▶ **Information provided**

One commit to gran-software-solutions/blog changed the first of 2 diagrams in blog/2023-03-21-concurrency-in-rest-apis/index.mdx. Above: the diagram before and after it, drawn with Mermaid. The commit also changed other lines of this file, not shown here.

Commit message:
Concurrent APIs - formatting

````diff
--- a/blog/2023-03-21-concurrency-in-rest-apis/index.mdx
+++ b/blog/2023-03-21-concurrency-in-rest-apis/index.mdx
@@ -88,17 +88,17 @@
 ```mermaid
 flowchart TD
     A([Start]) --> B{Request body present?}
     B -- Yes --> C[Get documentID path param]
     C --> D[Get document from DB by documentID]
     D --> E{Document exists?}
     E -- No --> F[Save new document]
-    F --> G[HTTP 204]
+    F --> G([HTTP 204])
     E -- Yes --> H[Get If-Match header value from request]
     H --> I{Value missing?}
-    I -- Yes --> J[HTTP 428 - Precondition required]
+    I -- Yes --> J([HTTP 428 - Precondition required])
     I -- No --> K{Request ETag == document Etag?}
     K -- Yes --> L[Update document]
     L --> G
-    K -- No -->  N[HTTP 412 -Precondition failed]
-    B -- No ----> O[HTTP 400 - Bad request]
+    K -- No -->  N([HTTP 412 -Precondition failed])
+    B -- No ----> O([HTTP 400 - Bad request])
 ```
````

▶ **Your goal**
In the listing above, how many lines hold the word "from"? Give the number and nothing more.

▶ **Response to this exercise**
2